What happens now when Parliament resumes? How does Mbete, who in the end had to cede her presiding responsibilities to Modise as she once again completely lost her cool, re-establish authority and legitimacy? Is the ANC prepared for the possibility of future SONA events in which the president of the republic addresses only the ANC and a handful of opposition politicians, with all the bigger opposition parties vacating the chamber every time Zuma enters it?
Because this now really is on the cards, so eroded is his legitimacy in the eyes of the opposition and a growing number of citizens.
And before the ANC points to its still large electoral majorities to argue that it, and by extension Zuma, still has the mandate to govern, consider that in a democracy citizen’s consent is both active and dynamic, ebbing and flowing in-between electoral cycles.
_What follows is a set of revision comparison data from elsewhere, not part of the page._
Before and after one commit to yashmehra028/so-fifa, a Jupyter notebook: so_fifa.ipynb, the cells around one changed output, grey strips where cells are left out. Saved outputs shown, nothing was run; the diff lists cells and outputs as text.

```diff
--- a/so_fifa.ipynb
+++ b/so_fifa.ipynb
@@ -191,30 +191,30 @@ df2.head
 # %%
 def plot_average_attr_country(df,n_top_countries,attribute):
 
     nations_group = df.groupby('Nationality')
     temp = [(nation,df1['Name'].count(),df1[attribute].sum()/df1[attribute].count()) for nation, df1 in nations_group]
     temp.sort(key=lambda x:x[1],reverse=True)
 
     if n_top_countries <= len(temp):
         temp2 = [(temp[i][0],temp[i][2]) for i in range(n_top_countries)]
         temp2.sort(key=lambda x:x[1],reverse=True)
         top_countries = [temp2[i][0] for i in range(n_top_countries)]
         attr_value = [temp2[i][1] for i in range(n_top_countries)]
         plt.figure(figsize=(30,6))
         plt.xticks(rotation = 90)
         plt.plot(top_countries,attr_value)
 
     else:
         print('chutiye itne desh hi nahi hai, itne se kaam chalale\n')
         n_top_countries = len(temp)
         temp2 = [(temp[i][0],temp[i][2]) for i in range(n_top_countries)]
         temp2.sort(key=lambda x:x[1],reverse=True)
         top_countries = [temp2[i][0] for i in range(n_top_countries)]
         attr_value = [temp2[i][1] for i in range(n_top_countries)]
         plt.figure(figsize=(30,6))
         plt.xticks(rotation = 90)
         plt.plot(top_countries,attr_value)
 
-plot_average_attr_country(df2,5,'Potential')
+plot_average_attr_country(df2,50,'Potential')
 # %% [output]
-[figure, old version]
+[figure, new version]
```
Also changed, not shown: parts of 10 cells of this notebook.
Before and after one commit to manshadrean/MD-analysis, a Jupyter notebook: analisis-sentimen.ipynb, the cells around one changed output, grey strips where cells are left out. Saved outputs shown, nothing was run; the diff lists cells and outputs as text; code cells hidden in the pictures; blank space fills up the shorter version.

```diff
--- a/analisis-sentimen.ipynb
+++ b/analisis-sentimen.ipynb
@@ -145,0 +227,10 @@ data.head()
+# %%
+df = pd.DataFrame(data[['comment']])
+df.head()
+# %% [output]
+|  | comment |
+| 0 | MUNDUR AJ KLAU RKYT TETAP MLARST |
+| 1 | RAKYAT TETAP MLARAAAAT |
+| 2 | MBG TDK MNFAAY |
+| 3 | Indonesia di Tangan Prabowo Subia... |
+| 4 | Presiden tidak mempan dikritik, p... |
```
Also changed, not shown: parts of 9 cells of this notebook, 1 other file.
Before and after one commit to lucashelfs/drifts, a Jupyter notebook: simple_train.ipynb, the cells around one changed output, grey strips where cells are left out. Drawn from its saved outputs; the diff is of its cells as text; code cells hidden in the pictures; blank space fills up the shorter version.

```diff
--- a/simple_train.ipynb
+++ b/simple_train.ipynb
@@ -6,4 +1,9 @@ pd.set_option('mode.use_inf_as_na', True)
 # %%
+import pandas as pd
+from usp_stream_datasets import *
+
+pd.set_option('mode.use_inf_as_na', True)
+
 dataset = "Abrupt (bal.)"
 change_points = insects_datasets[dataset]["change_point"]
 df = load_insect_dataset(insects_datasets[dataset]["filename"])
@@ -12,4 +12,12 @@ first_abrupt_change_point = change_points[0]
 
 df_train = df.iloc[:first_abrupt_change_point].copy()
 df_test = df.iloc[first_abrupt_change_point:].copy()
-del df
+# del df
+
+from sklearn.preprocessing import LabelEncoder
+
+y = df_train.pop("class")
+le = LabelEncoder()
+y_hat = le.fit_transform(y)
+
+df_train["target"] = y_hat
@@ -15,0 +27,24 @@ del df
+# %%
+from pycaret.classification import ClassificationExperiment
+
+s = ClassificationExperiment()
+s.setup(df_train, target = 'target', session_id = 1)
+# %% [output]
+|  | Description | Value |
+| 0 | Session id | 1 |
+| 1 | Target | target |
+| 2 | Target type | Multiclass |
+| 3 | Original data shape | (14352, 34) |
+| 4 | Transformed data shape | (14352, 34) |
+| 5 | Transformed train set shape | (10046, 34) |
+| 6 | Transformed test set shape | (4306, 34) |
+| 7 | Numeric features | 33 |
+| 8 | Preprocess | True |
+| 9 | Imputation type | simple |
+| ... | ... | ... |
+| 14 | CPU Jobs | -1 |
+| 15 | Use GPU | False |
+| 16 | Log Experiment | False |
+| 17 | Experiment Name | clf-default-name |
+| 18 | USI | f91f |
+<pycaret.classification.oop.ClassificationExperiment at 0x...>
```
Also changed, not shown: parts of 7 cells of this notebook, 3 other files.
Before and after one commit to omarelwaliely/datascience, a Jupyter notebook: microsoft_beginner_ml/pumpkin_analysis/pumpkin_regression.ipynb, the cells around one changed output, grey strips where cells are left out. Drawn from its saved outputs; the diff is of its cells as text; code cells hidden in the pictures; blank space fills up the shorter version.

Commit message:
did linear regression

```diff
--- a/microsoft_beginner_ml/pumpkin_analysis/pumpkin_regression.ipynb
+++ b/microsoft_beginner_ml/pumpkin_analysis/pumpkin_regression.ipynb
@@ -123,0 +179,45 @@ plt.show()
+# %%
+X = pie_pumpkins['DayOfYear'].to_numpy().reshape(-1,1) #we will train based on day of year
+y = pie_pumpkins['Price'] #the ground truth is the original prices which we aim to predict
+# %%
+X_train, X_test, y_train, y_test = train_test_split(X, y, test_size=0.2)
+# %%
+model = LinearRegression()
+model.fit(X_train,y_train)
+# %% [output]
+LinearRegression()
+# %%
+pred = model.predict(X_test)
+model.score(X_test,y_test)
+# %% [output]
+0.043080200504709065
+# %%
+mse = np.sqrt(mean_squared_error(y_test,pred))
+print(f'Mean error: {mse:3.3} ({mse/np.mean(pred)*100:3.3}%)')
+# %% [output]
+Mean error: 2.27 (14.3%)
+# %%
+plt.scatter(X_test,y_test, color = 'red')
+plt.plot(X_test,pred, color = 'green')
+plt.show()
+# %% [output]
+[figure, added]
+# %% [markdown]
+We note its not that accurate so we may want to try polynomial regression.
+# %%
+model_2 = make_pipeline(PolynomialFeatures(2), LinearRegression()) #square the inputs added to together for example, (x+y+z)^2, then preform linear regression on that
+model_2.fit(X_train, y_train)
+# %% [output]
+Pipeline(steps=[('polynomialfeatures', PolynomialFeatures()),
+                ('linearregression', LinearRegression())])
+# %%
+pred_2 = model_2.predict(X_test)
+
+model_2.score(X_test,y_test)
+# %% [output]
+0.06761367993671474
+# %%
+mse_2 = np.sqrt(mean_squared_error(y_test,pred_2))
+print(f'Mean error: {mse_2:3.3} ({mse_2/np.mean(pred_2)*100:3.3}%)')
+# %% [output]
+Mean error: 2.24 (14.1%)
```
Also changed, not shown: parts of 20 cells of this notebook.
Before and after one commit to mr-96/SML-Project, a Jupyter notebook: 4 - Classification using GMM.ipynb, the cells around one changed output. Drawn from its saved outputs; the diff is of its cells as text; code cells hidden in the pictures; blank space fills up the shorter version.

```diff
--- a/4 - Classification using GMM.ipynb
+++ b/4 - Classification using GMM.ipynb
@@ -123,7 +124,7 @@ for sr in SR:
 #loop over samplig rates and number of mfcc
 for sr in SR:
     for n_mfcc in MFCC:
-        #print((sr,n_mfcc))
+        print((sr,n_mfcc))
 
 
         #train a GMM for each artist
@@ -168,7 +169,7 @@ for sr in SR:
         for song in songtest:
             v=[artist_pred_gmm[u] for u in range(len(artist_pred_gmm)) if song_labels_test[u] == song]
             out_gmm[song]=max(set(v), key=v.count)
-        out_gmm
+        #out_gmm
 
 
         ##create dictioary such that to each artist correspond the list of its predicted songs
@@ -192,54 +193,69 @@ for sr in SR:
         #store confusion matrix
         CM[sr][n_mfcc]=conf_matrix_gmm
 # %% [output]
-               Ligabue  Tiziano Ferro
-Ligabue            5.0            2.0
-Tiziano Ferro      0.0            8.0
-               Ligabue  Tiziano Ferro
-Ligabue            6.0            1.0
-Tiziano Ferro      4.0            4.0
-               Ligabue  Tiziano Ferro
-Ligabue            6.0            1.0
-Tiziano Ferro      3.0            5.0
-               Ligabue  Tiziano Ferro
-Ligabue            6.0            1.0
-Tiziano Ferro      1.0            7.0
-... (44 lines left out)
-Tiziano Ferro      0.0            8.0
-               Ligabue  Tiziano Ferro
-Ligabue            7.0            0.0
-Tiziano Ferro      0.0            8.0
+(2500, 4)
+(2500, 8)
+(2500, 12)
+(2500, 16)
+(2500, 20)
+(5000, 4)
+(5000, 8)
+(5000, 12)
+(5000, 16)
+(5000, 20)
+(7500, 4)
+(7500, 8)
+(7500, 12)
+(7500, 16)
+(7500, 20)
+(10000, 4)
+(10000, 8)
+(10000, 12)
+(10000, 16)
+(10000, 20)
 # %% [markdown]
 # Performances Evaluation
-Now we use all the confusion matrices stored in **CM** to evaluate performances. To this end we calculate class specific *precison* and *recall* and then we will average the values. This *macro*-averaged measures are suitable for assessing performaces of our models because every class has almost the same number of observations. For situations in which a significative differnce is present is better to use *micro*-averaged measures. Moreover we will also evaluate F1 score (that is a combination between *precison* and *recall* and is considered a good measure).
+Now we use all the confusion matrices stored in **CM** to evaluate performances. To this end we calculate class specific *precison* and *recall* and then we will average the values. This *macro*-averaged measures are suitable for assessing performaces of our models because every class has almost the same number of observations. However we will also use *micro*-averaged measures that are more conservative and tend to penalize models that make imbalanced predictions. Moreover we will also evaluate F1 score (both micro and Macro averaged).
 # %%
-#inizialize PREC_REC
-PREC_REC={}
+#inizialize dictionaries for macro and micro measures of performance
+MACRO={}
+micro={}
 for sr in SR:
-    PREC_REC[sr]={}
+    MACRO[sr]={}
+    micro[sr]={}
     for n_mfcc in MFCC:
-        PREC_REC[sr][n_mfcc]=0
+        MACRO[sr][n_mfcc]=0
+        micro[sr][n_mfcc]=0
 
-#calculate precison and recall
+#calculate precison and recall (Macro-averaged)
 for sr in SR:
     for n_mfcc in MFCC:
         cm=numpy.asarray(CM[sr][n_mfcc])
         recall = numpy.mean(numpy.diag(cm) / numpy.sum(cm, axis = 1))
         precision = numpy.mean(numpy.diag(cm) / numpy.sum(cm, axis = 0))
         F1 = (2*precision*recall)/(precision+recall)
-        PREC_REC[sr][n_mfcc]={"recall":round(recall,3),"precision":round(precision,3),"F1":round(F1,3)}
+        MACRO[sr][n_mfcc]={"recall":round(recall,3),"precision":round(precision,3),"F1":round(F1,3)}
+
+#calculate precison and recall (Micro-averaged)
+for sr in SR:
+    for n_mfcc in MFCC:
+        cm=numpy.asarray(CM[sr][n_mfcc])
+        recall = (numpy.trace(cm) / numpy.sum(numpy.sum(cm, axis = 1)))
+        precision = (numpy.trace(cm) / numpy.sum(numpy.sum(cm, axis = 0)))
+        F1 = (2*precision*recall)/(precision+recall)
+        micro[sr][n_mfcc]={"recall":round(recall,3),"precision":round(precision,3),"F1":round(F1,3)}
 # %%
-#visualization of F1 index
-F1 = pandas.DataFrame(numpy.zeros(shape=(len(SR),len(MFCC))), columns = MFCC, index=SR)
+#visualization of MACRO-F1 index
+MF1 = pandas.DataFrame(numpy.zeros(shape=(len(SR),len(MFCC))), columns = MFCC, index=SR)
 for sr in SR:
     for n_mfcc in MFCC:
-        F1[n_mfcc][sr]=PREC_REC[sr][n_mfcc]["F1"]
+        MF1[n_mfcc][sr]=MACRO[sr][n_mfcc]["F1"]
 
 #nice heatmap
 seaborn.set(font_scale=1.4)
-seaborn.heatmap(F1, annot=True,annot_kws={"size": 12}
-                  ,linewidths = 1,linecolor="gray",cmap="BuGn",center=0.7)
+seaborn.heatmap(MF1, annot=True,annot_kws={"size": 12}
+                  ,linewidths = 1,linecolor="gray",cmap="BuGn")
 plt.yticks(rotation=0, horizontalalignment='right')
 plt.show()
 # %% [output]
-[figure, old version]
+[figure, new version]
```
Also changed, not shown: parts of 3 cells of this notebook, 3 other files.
Winning 62 percent of the vote in 2014 is not a free pass to railroad both people and institutions in 2015.
The ANC so far doesn’t seem capable of a political response to the challenge to Zuma’s and Mbete’s authority, preferring rather a purely security response. This will, over time, chip away at the party’s already fraying hegemony, and undermine citizen’s active consent to be governed by the ANC.
It does not help the ruling party that it appears increasingly to govern through re-warmed and repackaged promises. Zuma presented a new nine-point plan to “ignite growth and create jobs”, in his words. But look at the nine promises, and remind yourself how much of this you’ve heard before.
* Resolving the energy crisis.
*Revitalising agriculture and agro-processing.
* Advancing beneficiation or adding value to mineral exports.
*More effective implementation of a higher impact Industrial Policy Action plan.
*Encouraging private sector investment.
*Unlocking the potential of SMMES, co-operatives and micro enterprises.
*State reform and boosting the role of state-owned companies.
*Operation Phakisa, which is aimed at growing the ocean economy.
Other than the first (resolving the energy crisis) and last (Operation Phakisa) items on that list, everything would have been said in the SONA 10 years ago.
If the ANC is to win back its right to govern effectively, and more importantly to lead, it will have to find a way to solve its massive Zuma problem. And Zuma himself must remove the Nkandla albatross around his neck if he hopes to continue as president of the republic.
And in order to solve the Nkandla problem, the obfuscation and the blame shifting will need to stop.
It is frankly irrelevant whether Zuma ordered the so-called “security upgrades” to his private homestead in rural KwaZulu-Natal, or knew anything of what the government euphemistically calls the “cost overruns” in that project, but which most of us call embezzlement through inflation of costs.
His innocence or the extent of his guilt in this regard no longer matters.
What matters is that Nkandla prevents Zuma from speaking to Parliament without occasion descending into drama and farce, and that’s unacceptable.
By: Vukani Mde